The political credibility of BNP got a serious jolt for its continuous association with the 71 war criminals and Jamaat. Whenever BNP was going for street violence their main strength was Jamaat’s cadres. After the execution of top Jamaat leaders for war crimes of 71, its strength and power has been diminishing. It affected BNP’s strength also. BNP’s another blunder was to boycott the General election of 2014. They could not persuade people to boycott the election and lead a powerful movement against the present Hasina government. In 1996 Awami League, the-then opposition party, boycotted the election with other parties and with a powerful movement toppled the BNP government. In 2014 BNP thought that they could play the same game. But they could not repeat the history.
Now BNP is out of power for 11 years. Tarique hot-headed policy and his absolute influence on his mother, led many senior leaders to desert the party. Though BNP is now the leader of twenty party front but without Jamaat they are like a toothless tiger.

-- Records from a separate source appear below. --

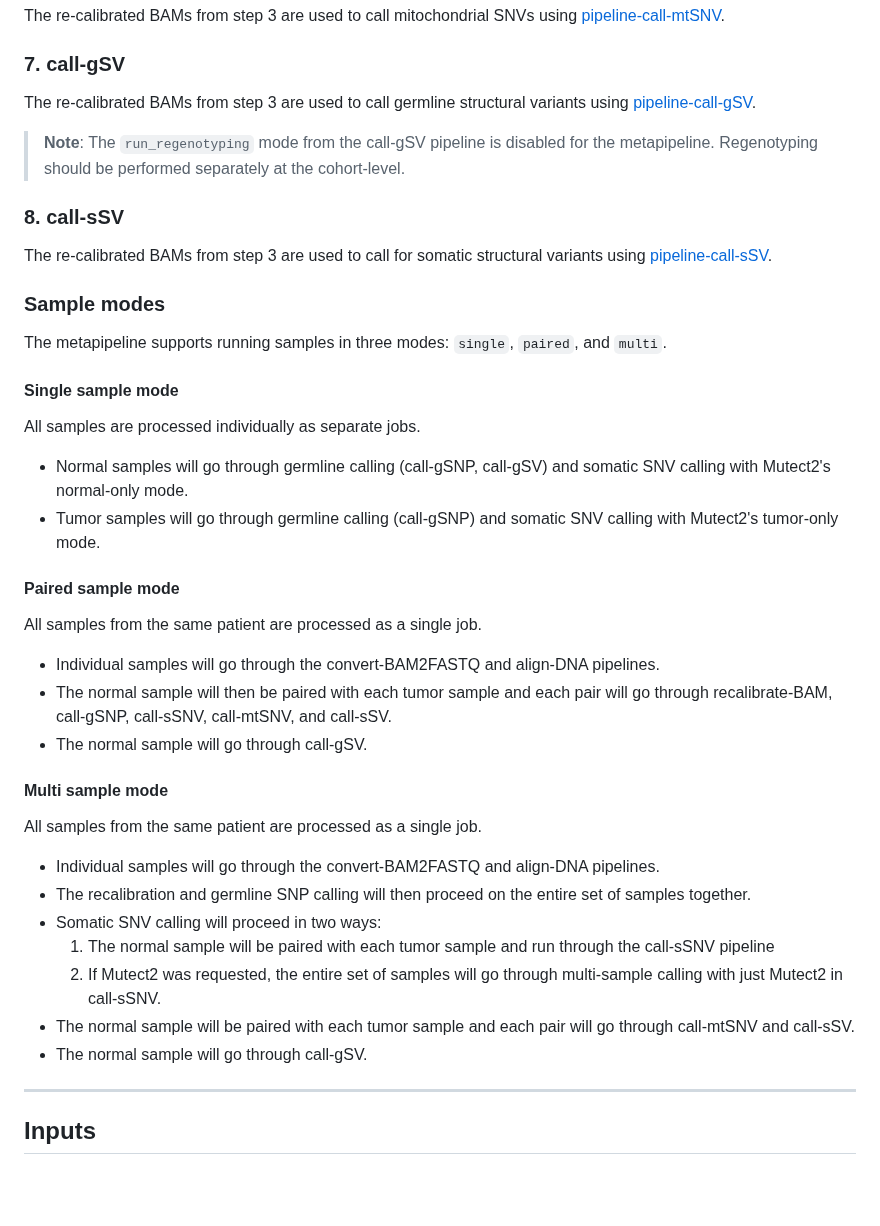
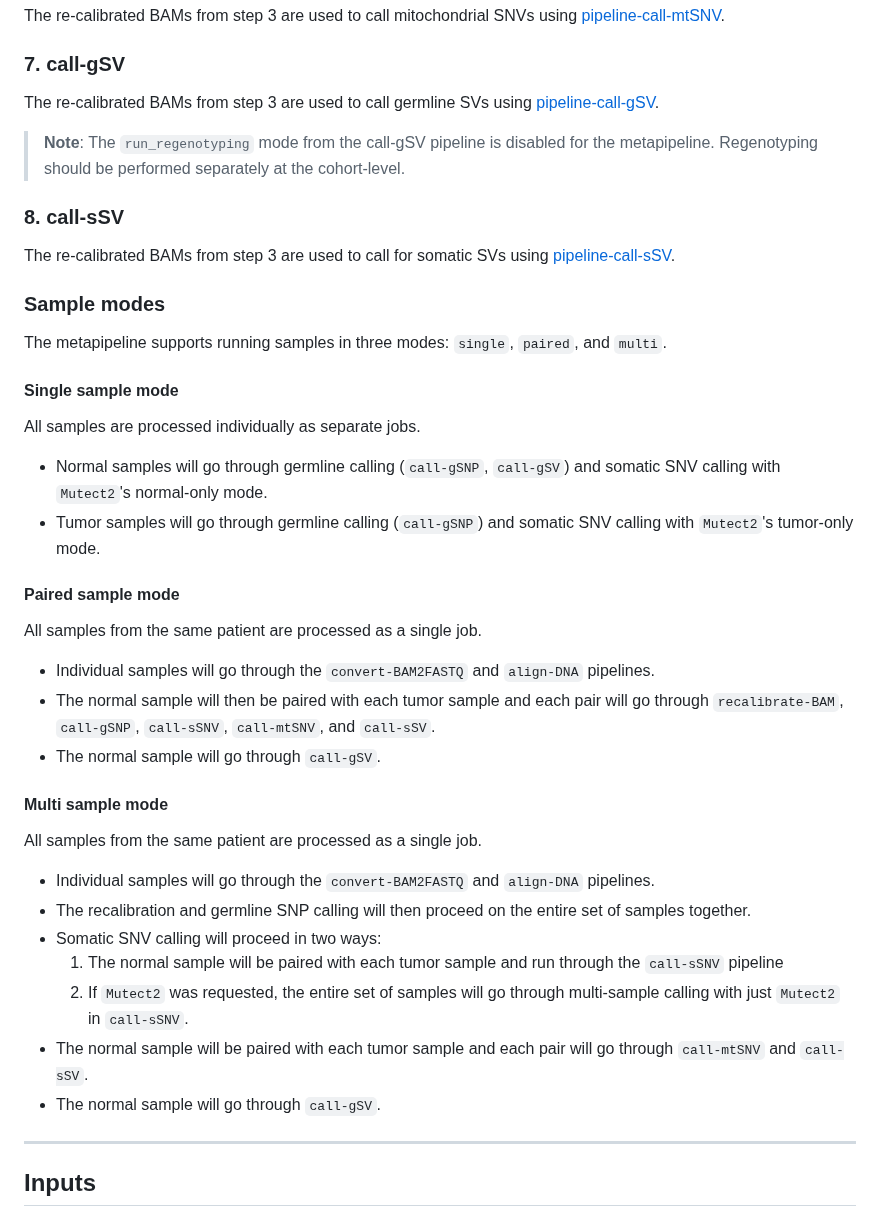
Before and after one commit to uclahs-cds/metapipeline-DNA, a Markdown page: README.md, the part around one of its changes. Rendered like a GitHub page; blank space fills up the shorter version.

Commit message:
Address README suggestions

```diff
--- a/README.md
+++ b/README.md
@@ -82,13 +82,13 @@ The re-calibrated BAMs from step 3 are used to call mitochondrial SNVs using [pi
 
 ### 7. call-gSV
 
-The re-calibrated BAMs from step 3 are used to call germline structural variants using [pipeline-call-gSV](https://github.com/uclahs-cds/pipeline-call-gSV).
+The re-calibrated BAMs from step 3 are used to call germline SVs using [pipeline-call-gSV](https://github.com/uclahs-cds/pipeline-call-gSV).
 
 > **Note**: The `run_regenotyping` mode from the call-gSV pipeline is disabled for the metapipeline. Regenotyping should be performed separately at the cohort-level.
 
 ### 8. call-sSV
 
-The re-calibrated BAMs from step 3 are used to call for somatic structural variants using [pipeline-call-sSV](https://github.com/uclahs-cds/pipeline-call-sSV).
+The re-calibrated BAMs from step 3 are used to call for somatic SVs using [pipeline-call-sSV](https://github.com/uclahs-cds/pipeline-call-sSV).
 
 ### Sample modes
 
@@ -96,26 +96,26 @@ The metapipeline supports running samples in three modes: `single`, `paired`, an
 
 #### Single sample mode
 All samples are processed individually as separate jobs.
-- Normal samples will go through germline calling (call-gSNP, call-gSV) and somatic SNV calling with Mutect2's normal-only mode.
-- Tumor samples will go through germline calling (call-gSNP) and somatic SNV calling with Mutect2's tumor-only mode.
+- Normal samples will go through germline calling (`call-gSNP`, `call-gSV`) and somatic SNV calling with `Mutect2`'s normal-only mode.
+- Tumor samples will go through germline calling (`call-gSNP`) and somatic SNV calling with `Mutect2`'s tumor-only mode.
 
 #### Paired sample mode
 
 All samples from the same patient are processed as a single job.
-- Individual samples will go through the convert-BAM2FASTQ and align-DNA pipelines.
-- The normal sample will then be paired with each tumor sample and each pair will go through recalibrate-BAM, call-gSNP, call-sSNV, call-mtSNV, and call-sSV.
-- The normal sample will go through call-gSV.
+- Individual samples will go through the `convert-BAM2FASTQ` and `align-DNA` pipelines.
+- The normal sample will then be paired with each tumor sample and each pair will go through `recalibrate-BAM`, `call-gSNP`, `call-sSNV`, `call-mtSNV`, and `call-sSV`.
+- The normal sample will go through `call-gSV`.
 
 #### Multi sample mode
 
 All samples from the same patient are processed as a single job.
-- Individual samples will go through the convert-BAM2FASTQ and align-DNA pipelines.
+- Individual samples will go through the `convert-BAM2FASTQ` and `align-DNA` pipelines.
 - The recalibration and germline SNP calling will then proceed on the entire set of samples together.
 - Somatic SNV calling will proceed in two ways:
-    1. The normal sample will be paired with each tumor sample and run through the call-sSNV pipeline
-    2. If Mutect2 was requested, the entire set of samples will go through multi-sample calling with just Mutect2 in call-sSNV.
-- The normal sample will be paired with each tumor sample and each pair will go through call-mtSNV and call-sSV.
-- The normal sample will go through call-gSV.
+    1. The normal sample will be paired with each tumor sample and run through the `call-sSNV` pipeline
+    2. If `Mutect2` was requested, the entire set of samples will go through multi-sample calling with just `Mutect2` in `call-sSNV`.
+- The normal sample will be paired with each tumor sample and each pair will go through `call-mtSNV` and `call-sSV`.
+- The normal sample will go through `call-gSV`.
 
 ---
 
```
Also changed, not shown: other parts of README.md (+1 -1 lines).
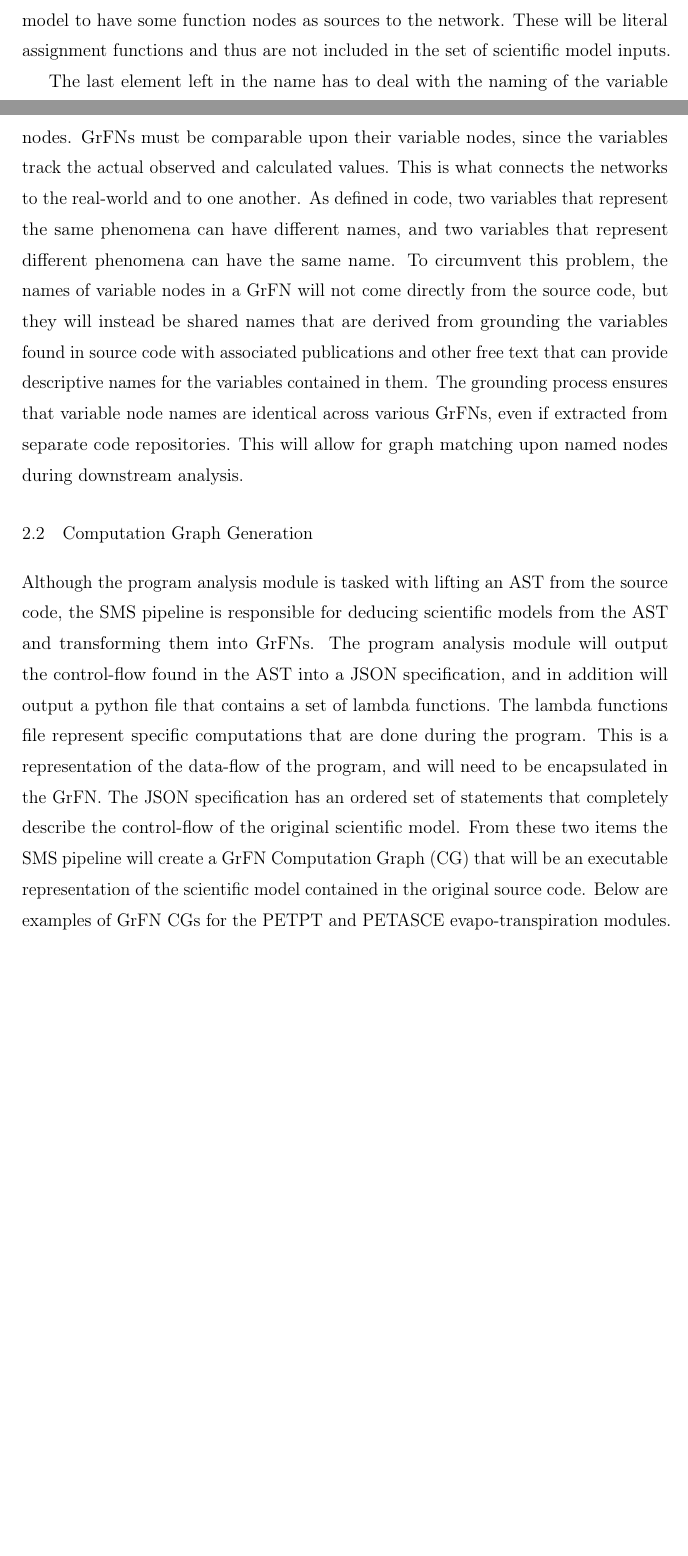
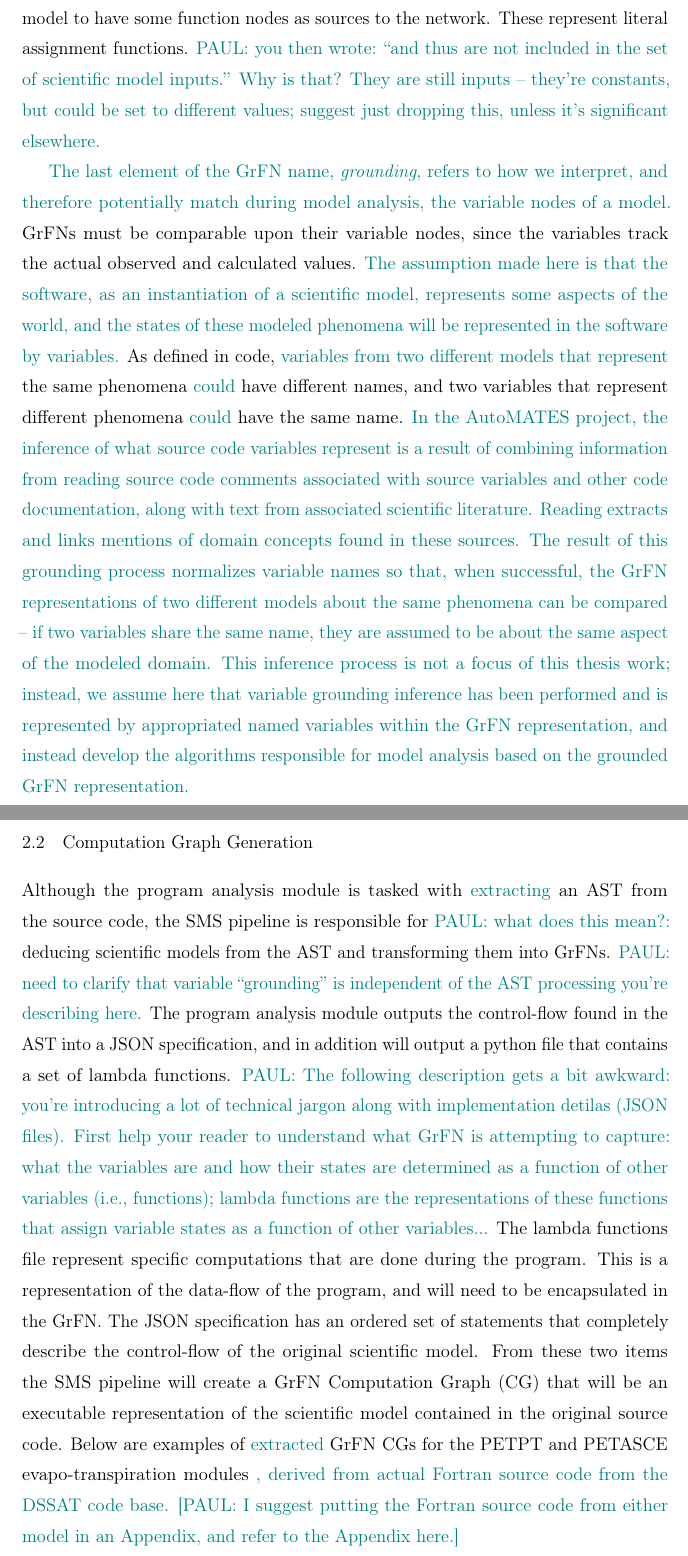
Before and after one commit to pauldhein/ua-ms-thesis, a LaTeX thesis (thesis.tex, which reads mainmatter/mapping.tex): two parts of pages 16 and 17 of 53 before the commit and two parts of pages 17 and 18 of 54 after it, joined at a grey line, cut so that both start at the same text, the shorter picture padded with empty space. Compiled offline with pdfLaTeX.

Commit message:
in progress

```diff
--- a/mainmatter/mapping.tex
+++ b/mainmatter/mapping.tex
@@ -27,5 +32,3 @@ Similarly a node is considered a sink node if the out-degree of the node, the nu
 The name GrFN also implies that this network will be a network with functions.
 Indeed this network will include two types of nodes, variable nodes and function nodes.
 This network will be bipartite such that no function node has an edge incident to another function node, and no variable node has an edge incident to another variable node.
-Since our GrFN is supposed to represent a scientific model, the source variable nodes of the GrFN will be the inputs of the model represented by the GrFN, and the sink node, which will be a variable node, will be the model output.
-It is possible for the model to have some function nodes as sources to the network. These will be literal assignment functions and thus are not included in the set of scientific model inputs.
@@ -32,21 +38,38 @@ It is possible for the model to have some function nodes as sources to the netwo
+It is possible for the model to have some function nodes as sources to the network.
+These represent % will be
+literal assignment functions. \ctm{PAUL: you then wrote: ``and thus are not included in the set of scientific model inputs.'' Why is that? They are still inputs -- they're constants, but could be set to different values; suggest just dropping this, unless it's significant elsewhere.}
 
-The last element left in the name has to deal with the naming of the variable nodes.
+\ctm{The last element of the GrFN name, \emph{grounding}, refers to how we interpret, and therefore potentially match during model analysis, the variable nodes of a model.}
+% The last element left in the name has to deal with the naming of the variable nodes.
 GrFNs must be comparable upon their variable nodes, since the variables track the actual observed and calculated values.
-This is what connects the networks to the real-world and to one another.
-As defined in code, two variables that represent the same phenomena can have different names, and two variables that represent different phenomena can have the same name.
-To circumvent this problem, the names of variable nodes in a GrFN will not come directly from the source code, but they will instead be shared names that are derived from grounding the variables found in source code with associated publications and other free text that can provide descriptive names for the variables contained in them.
-The grounding process ensures that variable node names are identical across various GrFNs, even if extracted from separate code repositories.
-This will allow for graph matching upon named nodes during downstream analysis.
+% This is what connects the networks to the real-world and to one another.
+\ctm{The assumption made here is that the software, as an instantiation of a scientific model, represents some aspects of the world, and the states of these modeled phenomena will be represented in the software by variables.}
+As defined in code, % two
+\ctm{variables from two different models that represent} the same phenomena \ctm{could} % can
+have different names, and two variables that represent different phenomena \ctm{could} % can
+have the same name.
+\ctm{In the AutoMATES project, the inference of what source code variables represent is a result of combining information from reading source code comments associated with source variables and other code documentation, along with text from associated scientific literature. Reading extracts and links mentions of domain concepts found in these sources. The result of this grounding process normalizes variable names so that, when successful, the GrFN representations of two different models about the same phenomena can be compared -- if two variables share the same name, they are assumed to be about the same aspect of the modeled domain. This inference process is not a focus of this thesis work; instead, we assume here that variable grounding inference has been performed and is represented by appropriated named variables within the GrFN representation, and instead develop the algorithms responsible for model analysis based on the grounded GrFN representation.}
+
+%To circumvent this problem, the names of variable nodes in a GrFN will not come directly from the source code, but they will instead be shared names that are derived from grounding the variables found in source code with associated publications and other free text that can provide descriptive names for the variables contained in them.
+%The grounding process ensures that variable node names are identical across various GrFNs, even if extracted from separate code repositories.
+%This will allow for graph matching upon named nodes during downstream analysis.
 
 \section{Computation Graph Generation\label{sec:cg_gen}}
 % NOTE: This material likely belongs in the chapter introduction
-Although the program analysis module is tasked with lifting an AST from the source code, the SMS pipeline is responsible for deducing scientific models from the AST and transforming them into GrFNs.
-The program analysis module will output the control-flow found in the AST into a JSON specification, and in addition will output a python file that contains a set of lambda functions.
+Although the program analysis module is tasked with \ctm{extracting} % lifting
+an AST from the source code, the SMS pipeline is responsible for
+\ctm{PAUL: what does this mean?:} deducing scientific models from the AST
+and transforming them into GrFNs.
+\ctm{PAUL: need to clarify that variable ``grounding'' is independent of the AST processing you're describing here.}
+The program analysis module % will
+outputs the control-flow found in the AST into a JSON specification, and in addition will output a python file that contains a set of lambda functions.
+\ctm{PAUL: The following description gets a bit awkward: you're introducing a lot of technical jargon along with implementation detilas (JSON files). First help your reader to understand what GrFN is attempting to capture: what the variables are and how their states are determined as a function of other variables (i.e., functions); lambda functions are the representations of these functions that assign variable states as a function of other variables...}
 The lambda functions file represent specific computations that are done during the program.
 This is a representation of the data-flow of the program, and will need to be encapsulated in the GrFN.
 The JSON specification has an ordered set of statements that completely describe the control-flow of the original scientific model.
 From these two items the SMS pipeline will create a GrFN Computation Graph (CG) that will be an executable representation of the scientific model contained in the original source code.
-Below are examples of GrFN CGs for the PETPT and PETASCE evapo-transpiration modules.
+Below are examples of \ctm{extracted} GrFN CGs for the PETPT and PETASCE evapo-transpiration modules \ctm{, derived from actual Fortran source code from the DSSAT code base.}
+\ctm{[PAUL: I suggest putting the Fortran source code from either model in an Appendix, and refer to the Appendix here.]}
 
 \FloatBarrier
 \begin{figure}[!tbp]
```
Also changed, not shown: mainmatter/mapping.tex (17 more changed lines).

Khaleda Zia is now alone. She has neither strong support in the country nor abroad. It was proved after her imprisonment. BNP failed to muster any visible or affective support in and out of the country. BNP’s last blunder was to select Tarique Rahman as its acting leader. Already there is controversy in her party and in the outside world. How a man convicted of corruption and abuse of power could be selected as a leader of a party or run a successful election sitting in a foreign country far away from Bangladesh? Where is his personal charm and efficiency and experience to lead a party in crisis? Nor does he have any political credibility.
So, those people who think that Khaleda Zia’s imprisonment will unify the party are most probably wrong. BNP is not a well-knit party, but an assembly of people of different colour and opinions, interspersed with opportunity seekers. If those people think that Begum Zia will stay in the prison for a long time and the party is a rudderless boat, they will immediately jump off like the proverbial mouse who jumped from the ship of Noah. BNP might disintegrate like Convention Muslim League or truncate like Pakistan Muslim League.
In my humble opinion, the party’s salvation lies in joining the next election with or without Khaleda Zia but with a combination of old and new leadership in place of Tarique Rahman. For that, they can try to bring back their senior old leaders like Dr. Badruddoza Chowdhury, Colonel Oliur Rahman and others like them. They may go for peaceful movement to free Begum Zia, but at the same time they should declare their intention to participate in the election. Whether Khaleda Zia is in prison or out of the prison with bail, it will be possible for her to lead the election campaign with the cooperation of old and new leaders. The party should denounce the path of violence and show their allegiance to the secular and democratic ideals which are the corner stones of the independent Bangladesh. I pray earnestly that BNP should revive from this great crisis for the sake of a strong and two-party democratic system in Bangladesh.
London, Thursday 25 February, 2018